This joint World Bank/UNCTAD review proposes ways and means to improve the competitiveness of a country's international trade by: increasing the quality and reducing the associated costs of international transport; and reducing any possible transaction cost, adapting commercial practices to international standards, and removing any unnecessary trade barriers within the economic, social, and political context of that country. This report is organized as follows: Chapter 1 of the review provides definitions and introduces some basic concepts and criteria.
This paper discusses the containerized seaborne trade between West Africa and Europe. It gives an overview of current status of the maritime industry in the region, discusses ways in which less costly transportation chains can be achieved and, in particular, examines claims made on the benefit of a development of a hub-and-spoke system for the region. The maritime transportation industry serving West Africa has been late in adapting to the increasingly more efficient operations experienced in most other developing regions.
While the document "Trade and Transport Facilitation - Audit Methodology" applies a practical approach to the general context of project evaluation, it appeared useful to expand, in particular, the section on Analysis of Corrective Measures, and compile the results within these guidelines.

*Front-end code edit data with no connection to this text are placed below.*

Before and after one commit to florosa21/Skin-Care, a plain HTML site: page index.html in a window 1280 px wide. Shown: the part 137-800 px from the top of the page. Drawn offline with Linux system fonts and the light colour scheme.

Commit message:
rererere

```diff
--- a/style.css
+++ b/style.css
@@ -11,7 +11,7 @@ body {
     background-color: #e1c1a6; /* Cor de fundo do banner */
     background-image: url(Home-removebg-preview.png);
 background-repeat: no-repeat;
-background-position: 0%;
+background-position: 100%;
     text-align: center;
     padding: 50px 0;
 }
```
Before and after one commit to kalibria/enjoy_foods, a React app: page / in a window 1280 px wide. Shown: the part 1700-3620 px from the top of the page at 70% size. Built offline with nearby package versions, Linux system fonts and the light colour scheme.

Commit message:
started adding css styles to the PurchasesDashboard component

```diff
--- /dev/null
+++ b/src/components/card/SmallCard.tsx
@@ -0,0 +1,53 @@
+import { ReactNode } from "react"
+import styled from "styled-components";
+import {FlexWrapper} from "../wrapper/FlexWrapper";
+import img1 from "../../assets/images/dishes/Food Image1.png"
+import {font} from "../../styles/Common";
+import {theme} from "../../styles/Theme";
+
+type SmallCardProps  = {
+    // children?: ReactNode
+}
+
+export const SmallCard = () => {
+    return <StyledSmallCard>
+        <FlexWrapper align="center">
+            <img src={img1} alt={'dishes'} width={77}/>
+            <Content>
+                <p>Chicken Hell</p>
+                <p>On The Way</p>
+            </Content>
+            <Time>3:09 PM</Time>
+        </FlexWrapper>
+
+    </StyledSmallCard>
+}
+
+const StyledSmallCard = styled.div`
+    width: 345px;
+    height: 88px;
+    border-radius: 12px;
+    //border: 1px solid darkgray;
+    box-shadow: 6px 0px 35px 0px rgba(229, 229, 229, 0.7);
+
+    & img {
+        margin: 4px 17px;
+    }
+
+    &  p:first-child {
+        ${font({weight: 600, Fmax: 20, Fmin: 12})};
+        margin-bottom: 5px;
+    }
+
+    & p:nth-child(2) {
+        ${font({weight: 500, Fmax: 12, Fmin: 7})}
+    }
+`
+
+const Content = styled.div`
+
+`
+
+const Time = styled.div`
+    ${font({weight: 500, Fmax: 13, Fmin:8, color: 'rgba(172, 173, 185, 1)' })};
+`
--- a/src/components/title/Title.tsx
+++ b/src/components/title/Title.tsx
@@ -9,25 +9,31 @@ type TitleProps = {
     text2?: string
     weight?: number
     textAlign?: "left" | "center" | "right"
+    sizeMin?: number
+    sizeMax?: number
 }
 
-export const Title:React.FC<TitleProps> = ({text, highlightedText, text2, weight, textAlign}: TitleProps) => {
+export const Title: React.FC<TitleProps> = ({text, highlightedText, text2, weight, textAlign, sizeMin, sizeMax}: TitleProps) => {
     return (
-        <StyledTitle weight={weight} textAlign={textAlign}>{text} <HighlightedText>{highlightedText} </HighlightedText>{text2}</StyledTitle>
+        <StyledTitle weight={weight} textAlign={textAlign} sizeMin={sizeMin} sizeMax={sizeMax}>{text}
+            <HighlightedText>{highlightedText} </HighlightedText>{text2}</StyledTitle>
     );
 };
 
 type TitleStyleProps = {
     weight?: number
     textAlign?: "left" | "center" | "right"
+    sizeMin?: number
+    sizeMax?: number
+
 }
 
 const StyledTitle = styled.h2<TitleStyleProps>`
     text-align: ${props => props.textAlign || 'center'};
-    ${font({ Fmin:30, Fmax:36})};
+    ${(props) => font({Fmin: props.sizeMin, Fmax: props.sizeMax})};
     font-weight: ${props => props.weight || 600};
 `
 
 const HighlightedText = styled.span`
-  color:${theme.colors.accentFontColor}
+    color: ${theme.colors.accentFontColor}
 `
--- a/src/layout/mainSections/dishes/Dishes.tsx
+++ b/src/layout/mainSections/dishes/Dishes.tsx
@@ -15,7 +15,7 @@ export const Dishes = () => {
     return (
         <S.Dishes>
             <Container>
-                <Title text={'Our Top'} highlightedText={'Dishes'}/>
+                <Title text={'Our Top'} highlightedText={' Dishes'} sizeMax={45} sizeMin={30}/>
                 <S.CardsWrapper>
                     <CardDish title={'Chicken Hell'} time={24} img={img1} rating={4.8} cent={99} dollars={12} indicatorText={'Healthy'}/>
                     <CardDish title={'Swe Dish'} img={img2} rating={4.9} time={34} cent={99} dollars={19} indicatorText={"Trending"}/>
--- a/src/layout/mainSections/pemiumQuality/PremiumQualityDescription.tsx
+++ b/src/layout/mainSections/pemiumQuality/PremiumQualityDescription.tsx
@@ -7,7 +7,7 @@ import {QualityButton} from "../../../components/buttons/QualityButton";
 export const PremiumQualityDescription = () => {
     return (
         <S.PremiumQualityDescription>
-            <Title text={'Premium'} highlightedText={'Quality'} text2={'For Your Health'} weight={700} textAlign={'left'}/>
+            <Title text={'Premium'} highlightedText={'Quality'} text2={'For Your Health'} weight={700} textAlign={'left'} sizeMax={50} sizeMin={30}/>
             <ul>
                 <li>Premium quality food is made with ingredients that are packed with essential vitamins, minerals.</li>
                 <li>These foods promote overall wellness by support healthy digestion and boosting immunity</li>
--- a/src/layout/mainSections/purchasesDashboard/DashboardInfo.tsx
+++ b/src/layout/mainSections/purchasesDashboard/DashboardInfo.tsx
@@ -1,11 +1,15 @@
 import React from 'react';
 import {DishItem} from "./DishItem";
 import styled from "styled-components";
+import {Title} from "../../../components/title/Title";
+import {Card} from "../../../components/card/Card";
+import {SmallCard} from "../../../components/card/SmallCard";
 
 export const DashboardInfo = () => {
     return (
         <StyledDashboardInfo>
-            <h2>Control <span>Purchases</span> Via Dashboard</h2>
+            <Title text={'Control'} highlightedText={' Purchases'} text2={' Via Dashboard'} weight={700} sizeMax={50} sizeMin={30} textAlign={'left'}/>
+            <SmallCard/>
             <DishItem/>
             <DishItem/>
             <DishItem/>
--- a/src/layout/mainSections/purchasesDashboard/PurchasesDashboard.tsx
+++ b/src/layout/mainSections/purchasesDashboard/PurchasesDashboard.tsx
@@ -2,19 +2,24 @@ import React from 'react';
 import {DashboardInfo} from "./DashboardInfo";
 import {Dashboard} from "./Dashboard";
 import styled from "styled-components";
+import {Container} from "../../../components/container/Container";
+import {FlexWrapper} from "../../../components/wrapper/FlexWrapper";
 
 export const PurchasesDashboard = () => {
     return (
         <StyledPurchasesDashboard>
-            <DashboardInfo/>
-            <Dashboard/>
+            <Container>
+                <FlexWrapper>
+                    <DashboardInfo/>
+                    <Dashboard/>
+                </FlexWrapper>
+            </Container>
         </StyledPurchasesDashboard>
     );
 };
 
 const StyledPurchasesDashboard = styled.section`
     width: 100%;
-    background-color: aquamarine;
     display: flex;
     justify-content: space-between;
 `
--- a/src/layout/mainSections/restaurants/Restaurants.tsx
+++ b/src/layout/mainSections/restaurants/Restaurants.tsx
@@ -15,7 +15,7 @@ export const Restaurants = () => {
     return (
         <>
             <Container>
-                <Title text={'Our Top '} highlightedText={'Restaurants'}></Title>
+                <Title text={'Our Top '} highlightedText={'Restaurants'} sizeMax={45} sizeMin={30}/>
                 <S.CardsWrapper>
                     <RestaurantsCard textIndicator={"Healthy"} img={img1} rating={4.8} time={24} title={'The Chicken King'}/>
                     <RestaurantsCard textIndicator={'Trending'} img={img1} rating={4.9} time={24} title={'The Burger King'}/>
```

The main objective of these guidelines is to advise on how to approach the complex issue of competitiveness in trade, and on how to achieve cost savings in logistics by reducing the time of immobilization of freight in transit. The interaction between transport infrastructure and transport and trade logistics is such that investments in infrastructure facilities and equipment will not reduce costs unless the institutional and operational logistics moving the freight and documenting are free from institutional or physical interference.